* [Required work] Below are records to write out exactly; drop the pictures when you do.

--- START ---

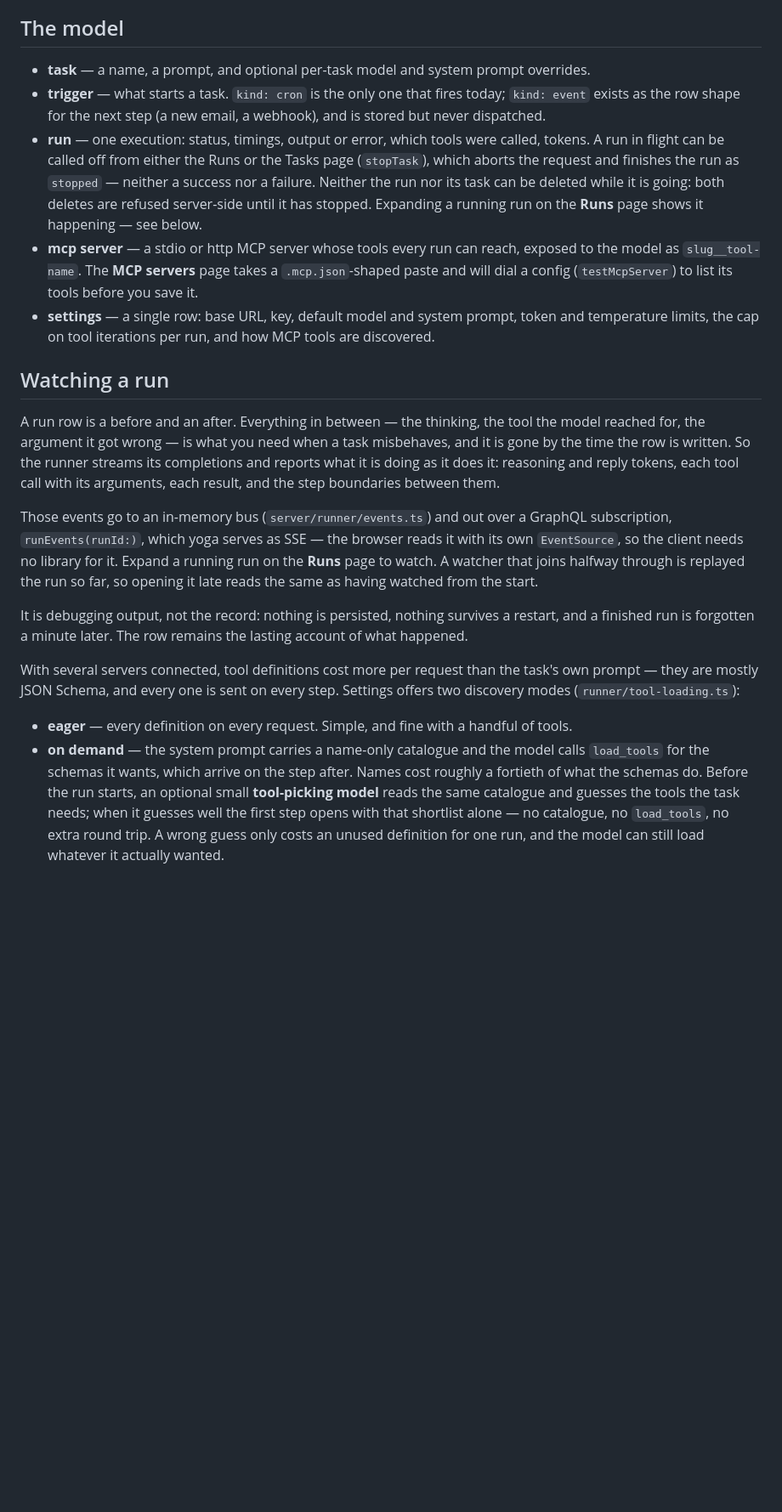
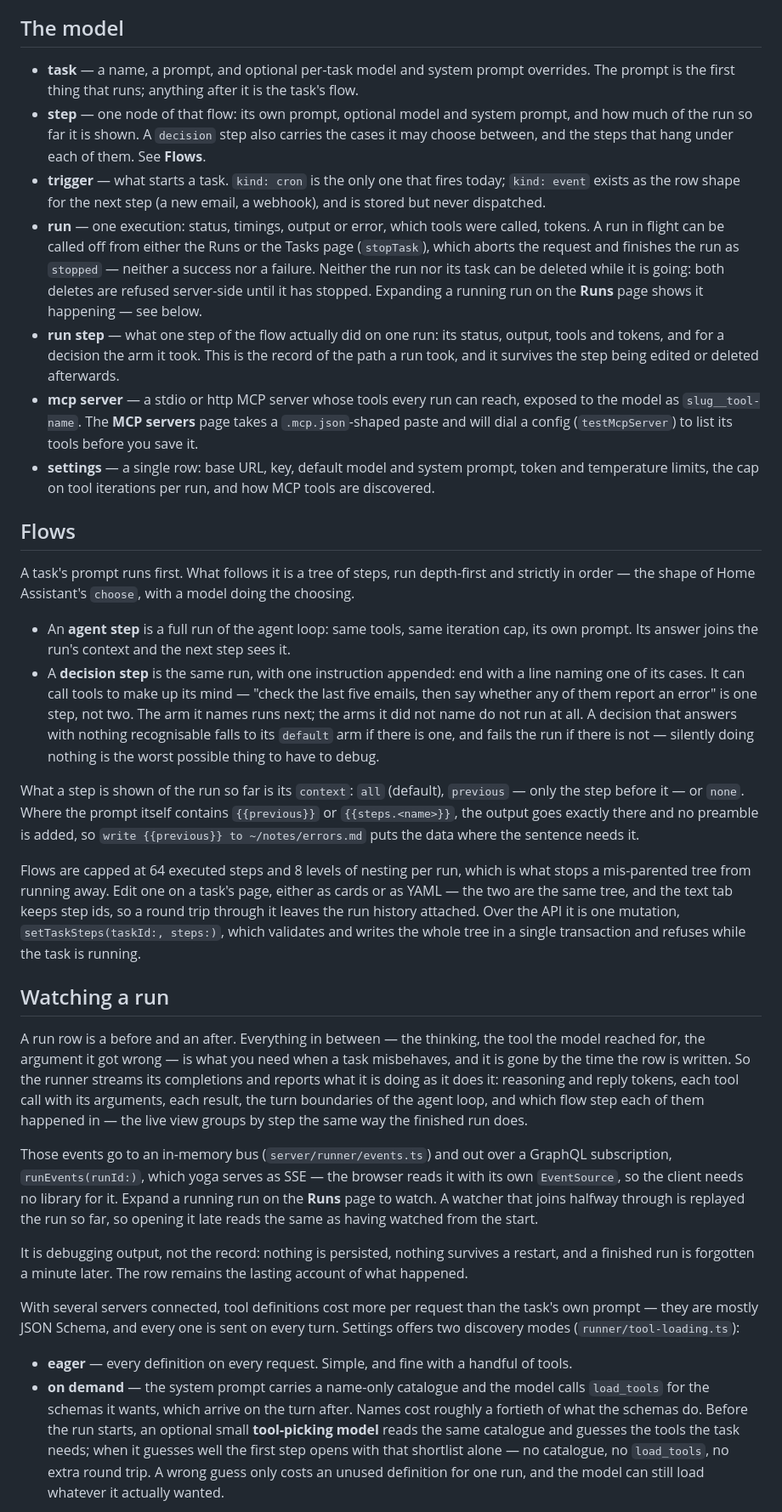
Before and after one commit to cubicecho/task_server, a Markdown page: README.md, the part around one of its changes. Shown at 85% size. Rendered like a GitHub page; blank space fills up the shorter version.

Commit message:
docs: describe flows in the readme
Adds **step** and **run step** to the model, and a Flows section covering
sequences, tool-using decisions, the three context modes, the substitutions and
the caps. Also says "turn" where the text meant one iteration of the agent loop,
now that "step" means a node of a flow.

Co-Authored-By: Claude Opus 5 <noreply@anthropic.com>
Claude-Session: https://claude.ai/code/session_01PaiVnY9hQCqSYEZrzGg3Qg

```diff
--- a/README.md
+++ b/README.md
@@ -27,7 +27,11 @@ from the environment instead of the UI.
 
 ## The model
 
-- **task** — a name, a prompt, and optional per-task model and system prompt overrides.
+- **task** — a name, a prompt, and optional per-task model and system prompt overrides. The
+  prompt is the first thing that runs; anything after it is the task's flow.
+- **step** — one node of that flow: its own prompt, optional model and system prompt, and how
+  much of the run so far it is shown. A `decision` step also carries the cases it may choose
+  between, and the steps that hang under each of them. See **Flows**.
 - **trigger** — what starts a task. `kind: cron` is the only one that fires today; `kind:
   event` exists as the row shape for the next step (a new email, a webhook), and is stored but
   never dispatched.
@@ -37,11 +41,40 @@ from the environment instead of the UI.
   Neither the run nor its task can be deleted while it is going: both deletes are refused
   server-side until it has stopped. Expanding a running run on the **Runs** page shows it
   happening — see below.
+- **run step** — what one step of the flow actually did on one run: its status, output, tools
+  and tokens, and for a decision the arm it took. This is the record of the path a run took,
+  and it survives the step being edited or deleted afterwards.
 - **mcp server** — a stdio or http MCP server whose tools every run can reach, exposed to the
   model as `slug__tool-name`. The **MCP servers** page takes a `.mcp.json`-shaped paste and
   will dial a config (`testMcpServer`) to list its tools before you save it.
 - **settings** — a single row: base URL, key, default model and system prompt, token and
   temperature limits, the cap on tool iterations per run, and how MCP tools are discovered.
+
+## Flows
+
+A task's prompt runs first. What follows it is a tree of steps, run depth-first and strictly in
+order — the shape of Home Assistant's `choose`, with a model doing the choosing.
+
+- An **agent step** is a full run of the agent loop: same tools, same iteration cap, its own
+  prompt. Its answer joins the run's context and the next step sees it.
+- A **decision step** is the same run, with one instruction appended: end with a line naming
+  one of its cases. It can call tools to make up its mind — "check the last five emails, then
+  say whether any of them report an error" is one step, not two. The arm it names runs next;
+  the arms it did not name do not run at all. A decision that answers with nothing recognisable
+  falls to its `default` arm if there is one, and fails the run if there is not — silently
+  doing nothing is the worst possible thing to have to debug.
+
+What a step is shown of the run so far is its `context`: `all` (default), `previous` — only the
+step before it — or `none`. Where the prompt itself contains `{{previous}}` or
+`{{steps.<name>}}`, the output goes exactly there and no preamble is added, so
+`write {{previous}} to ~/notes/errors.md` puts the data where the sentence needs it.
+
+Flows are capped at 64 executed steps and 8 levels of nesting per run, which is what stops a
+mis-parented tree from running away. Edit one on a task's page, either as cards or as YAML —
+the two are the same tree, and the text tab keeps step ids, so a round trip through it leaves
+the run history attached. Over the API it is one mutation, `setTaskSteps(taskId:, steps:)`,
+which validates and writes the whole tree in a single transaction and refuses while the task is
+running.
 
 ## Watching a run
 
@@ -49,7 +82,8 @@ A run row is a before and an after. Everything in between — the thinking, the
 reached for, the argument it got wrong — is what you need when a task misbehaves, and it is
 gone by the time the row is written. So the runner streams its completions and reports what it
 is doing as it does it: reasoning and reply tokens, each tool call with its arguments, each
-result, and the step boundaries between them.
+result, the turn boundaries of the agent loop, and which flow step each of them happened in —
+the live view groups by step the same way the finished run does.
 
 Those events go to an in-memory bus (`server/runner/events.ts`) and out over a GraphQL
 subscription, `runEvents(runId:)`, which yoga serves as SSE — the browser reads it with its own
@@ -61,12 +95,12 @@ It is debugging output, not the record: nothing is persisted, nothing survives a
 finished run is forgotten a minute later. The row remains the lasting account of what happened.
 
 With several servers connected, tool definitions cost more per request than the task's own
-prompt — they are mostly JSON Schema, and every one is sent on every step. Settings offers two
+prompt — they are mostly JSON Schema, and every one is sent on every turn. Settings offers two
 discovery modes (`runner/tool-loading.ts`):
 
 - **eager** — every definition on every request. Simple, and fine with a handful of tools.
 - **on demand** — the system prompt carries a name-only catalogue and the model calls
-  `load_tools` for the schemas it wants, which arrive on the step after. Names cost roughly a
+  `load_tools` for the schemas it wants, which arrive on the turn after. Names cost roughly a
   fortieth of what the schemas do. Before the run starts, an optional small **tool-picking
   model** reads the same catalogue and guesses the tools the task needs; when it guesses well
   the first step opens with that shortlist alone — no catalogue, no `load_tools`, no extra
```
Also changed, not shown: other parts of README.md (+4 -4 lines), AGENTS.md (+1 -1 lines).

--- END ---

* [Output for this task]
Before and after one commit to cubicecho/task_server, a Markdown page: README.md, the part around one of its changes. Shown at 85% size. Rendered like a GitHub page; blank space fills up the shorter version.

Commit message:
docs: describe flows in the readme
Adds **step** and **run step** to the model, and a Flows section covering
sequences, tool-using decisions, the three context modes, the substitutions and
the caps. Also says "turn" where the text meant one iteration of the agent loop,
now that "step" means a node of a flow.

Co-Authored-By: Claude Opus 5 <noreply@anthropic.com>
Claude-Session: https://claude.ai/code/session_01PaiVnY9hQCqSYEZrzGg3Qg

```diff
--- a/README.md
+++ b/README.md
@@ -27,7 +27,11 @@ from the environment instead of the UI.
 
 ## The model
 
-- **task** — a name, a prompt, and optional per-task model and system prompt overrides.
+- **task** — a name, a prompt, and optional per-task model and system prompt overrides. The
+  prompt is the first thing that runs; anything after it is the task's flow.
+- **step** — one node of that flow: its own prompt, optional model and system prompt, and how
+  much of the run so far it is shown. A `decision` step also carries the cases it may choose
+  between, and the steps that hang under each of them. See **Flows**.
 - **trigger** — what starts a task. `kind: cron` is the only one that fires today; `kind:
   event` exists as the row shape for the next step (a new email, a webhook), and is stored but
   never dispatched.
@@ -37,11 +41,40 @@ from the environment instead of the UI.
   Neither the run nor its task can be deleted while it is going: both deletes are refused
   server-side until it has stopped. Expanding a running run on the **Runs** page shows it
   happening — see below.
+- **run step** — what one step of the flow actually did on one run: its status, output, tools
+  and tokens, and for a decision the arm it took. This is the record of the path a run took,
+  and it survives the step being edited or deleted afterwards.
 - **mcp server** — a stdio or http MCP server whose tools every run can reach, exposed to the
   model as `slug__tool-name`. The **MCP servers** page takes a `.mcp.json`-shaped paste and
   will dial a config (`testMcpServer`) to list its tools before you save it.
 - **settings** — a single row: base URL, key, default model and system prompt, token and
   temperature limits, the cap on tool iterations per run, and how MCP tools are discovered.
+
+## Flows
+
+A task's prompt runs first. What follows it is a tree of steps, run depth-first and strictly in
+order — the shape of Home Assistant's `choose`, with a model doing the choosing.
+
+- An **agent step** is a full run of the agent loop: same tools, same iteration cap, its own
+  prompt. Its answer joins the run's context and the next step sees it.
+- A **decision step** is the same run, with one instruction appended: end with a line naming
+  one of its cases. It can call tools to make up its mind — "check the last five emails, then
+  say whether any of them report an error" is one step, not two. The arm it names runs next;
+  the arms it did not name do not run at all. A decision that answers with nothing recognisable
+  falls to its `default` arm if there is one, and fails the run if there is not — silently
+  doing nothing is the worst possible thing to have to debug.
+
+What a step is shown of the run so far is its `context`: `all` (default), `previous` — only the
+step before it — or `none`. Where the prompt itself contains `{{previous}}` or
+`{{steps.<name>}}`, the output goes exactly there and no preamble is added, so
+`write {{previous}} to ~/notes/errors.md` puts the data where the sentence needs it.
+
+Flows are capped at 64 executed steps and 8 levels of nesting per run, which is what stops a
+mis-parented tree from running away. Edit one on a task's page, either as cards or as YAML —
+the two are the same tree, and the text tab keeps step ids, so a round trip through it leaves
+the run history attached. Over the API it is one mutation, `setTaskSteps(taskId:, steps:)`,
+which validates and writes the whole tree in a single transaction and refuses while the task is
+running.
 
 ## Watching a run
 
@@ -49,7 +82,8 @@ A run row is a before and an after. Everything in between — the thinking, the
 reached for, the argument it got wrong — is what you need when a task misbehaves, and it is
 gone by the time the row is written. So the runner streams its completions and reports what it
 is doing as it does it: reasoning and reply tokens, each tool call with its arguments, each
-result, and the step boundaries between them.
+result, the turn boundaries of the agent loop, and which flow step each of them happened in —
+the live view groups by step the same way the finished run does.
 
 Those events go to an in-memory bus (`server/runner/events.ts`) and out over a GraphQL
 subscription, `runEvents(runId:)`, which yoga serves as SSE — the browser reads it with its own
@@ -61,12 +95,12 @@ It is debugging output, not the record: nothing is persisted, nothing survives a
 finished run is forgotten a minute later. The row remains the lasting account of what happened.
 
 With several servers connected, tool definitions cost more per request than the task's own
-prompt — they are mostly JSON Schema, and every one is sent on every step. Settings offers two
+prompt — they are mostly JSON Schema, and every one is sent on every turn. Settings offers two
 discovery modes (`runner/tool-loading.ts`):
 
 - **eager** — every definition on every request. Simple, and fine with a handful of tools.
 - **on demand** — the system prompt carries a name-only catalogue and the model calls
-  `load_tools` for the schemas it wants, which arrive on the step after. Names cost roughly a
+  `load_tools` for the schemas it wants, which arrive on the turn after. Names cost roughly a
   fortieth of what the schemas do. Before the run starts, an optional small **tool-picking
   model** reads the same catalogue and guesses the tools the task needs; when it guesses well
   the first step opens with that shortlist alone — no catalogue, no `load_tools`, no extra
```
Also changed, not shown: other parts of README.md (+4 -4 lines), AGENTS.md (+1 -1 lines).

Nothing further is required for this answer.